┌──
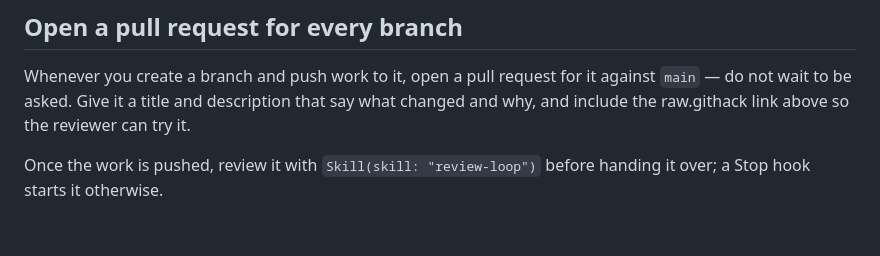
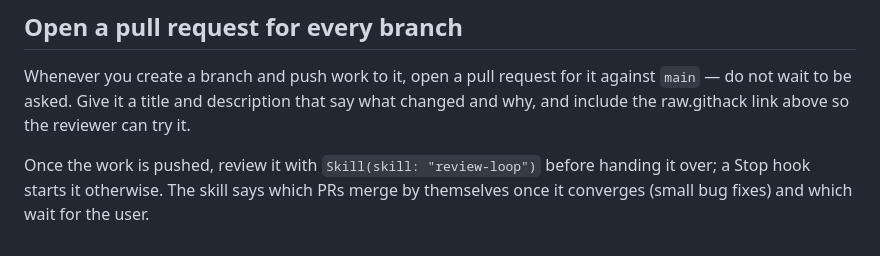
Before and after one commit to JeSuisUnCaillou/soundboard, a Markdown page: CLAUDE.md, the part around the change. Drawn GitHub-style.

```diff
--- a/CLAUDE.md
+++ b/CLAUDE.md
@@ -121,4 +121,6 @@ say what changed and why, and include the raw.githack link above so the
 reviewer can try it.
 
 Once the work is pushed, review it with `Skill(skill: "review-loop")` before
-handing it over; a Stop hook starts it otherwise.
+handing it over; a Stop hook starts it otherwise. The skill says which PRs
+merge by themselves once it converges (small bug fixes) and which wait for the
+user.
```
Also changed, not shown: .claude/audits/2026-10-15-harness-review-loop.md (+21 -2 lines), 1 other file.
└──
┌──
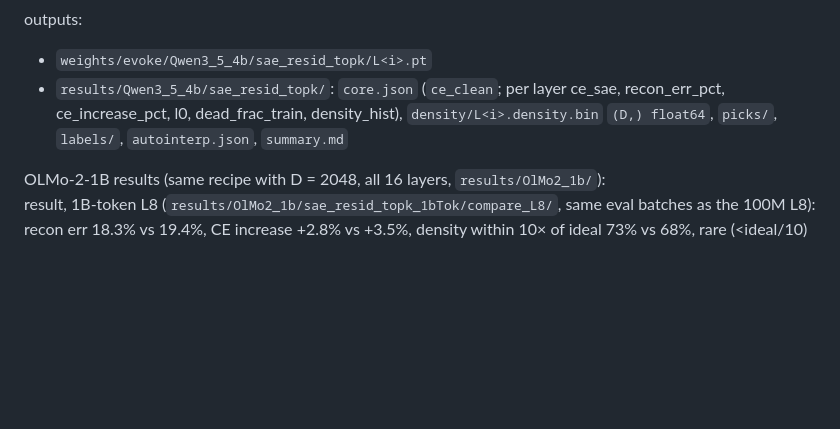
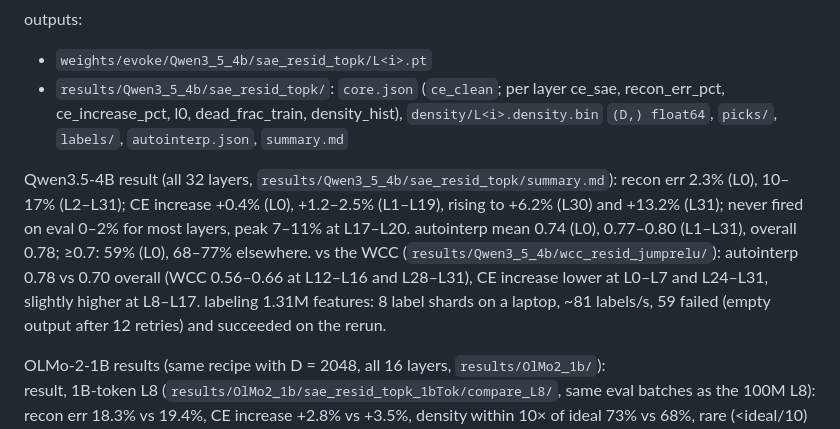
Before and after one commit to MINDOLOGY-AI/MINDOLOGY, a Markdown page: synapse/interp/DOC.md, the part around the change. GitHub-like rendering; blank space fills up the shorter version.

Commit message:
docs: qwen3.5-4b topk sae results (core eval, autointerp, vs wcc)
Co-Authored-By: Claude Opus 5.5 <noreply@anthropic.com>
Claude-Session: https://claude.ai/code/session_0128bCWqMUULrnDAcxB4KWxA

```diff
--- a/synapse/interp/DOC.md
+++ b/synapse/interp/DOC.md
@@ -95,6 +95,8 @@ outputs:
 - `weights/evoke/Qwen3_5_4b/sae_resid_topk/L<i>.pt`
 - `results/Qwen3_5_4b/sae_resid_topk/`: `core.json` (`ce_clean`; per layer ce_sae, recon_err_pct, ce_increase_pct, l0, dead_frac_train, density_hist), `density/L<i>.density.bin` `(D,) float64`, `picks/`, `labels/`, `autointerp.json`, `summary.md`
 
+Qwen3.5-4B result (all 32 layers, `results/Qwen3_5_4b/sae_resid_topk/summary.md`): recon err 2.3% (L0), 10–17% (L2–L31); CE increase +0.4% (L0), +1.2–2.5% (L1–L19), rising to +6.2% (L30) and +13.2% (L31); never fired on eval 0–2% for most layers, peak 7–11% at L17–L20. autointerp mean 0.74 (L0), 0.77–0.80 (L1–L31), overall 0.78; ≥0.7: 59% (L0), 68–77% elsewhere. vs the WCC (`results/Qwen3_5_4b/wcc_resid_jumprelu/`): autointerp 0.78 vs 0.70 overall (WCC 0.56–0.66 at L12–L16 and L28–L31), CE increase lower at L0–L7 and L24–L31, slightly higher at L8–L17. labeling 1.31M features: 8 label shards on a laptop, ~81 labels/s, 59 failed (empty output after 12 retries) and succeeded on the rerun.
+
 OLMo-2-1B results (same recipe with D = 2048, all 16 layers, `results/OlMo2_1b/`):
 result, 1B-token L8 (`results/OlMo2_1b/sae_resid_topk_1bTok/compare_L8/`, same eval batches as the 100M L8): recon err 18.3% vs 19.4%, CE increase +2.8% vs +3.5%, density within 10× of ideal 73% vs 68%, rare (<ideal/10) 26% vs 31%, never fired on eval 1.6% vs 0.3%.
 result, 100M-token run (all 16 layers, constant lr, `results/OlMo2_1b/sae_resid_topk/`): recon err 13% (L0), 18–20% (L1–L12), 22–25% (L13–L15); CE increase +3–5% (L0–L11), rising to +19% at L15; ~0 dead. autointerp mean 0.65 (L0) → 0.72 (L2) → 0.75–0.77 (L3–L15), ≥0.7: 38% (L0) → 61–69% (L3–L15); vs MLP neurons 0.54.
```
└──
WORK REQUEST: Say how many lines of the entries hold the string "synapse". Nothing but the number should be given.

RESULT: 3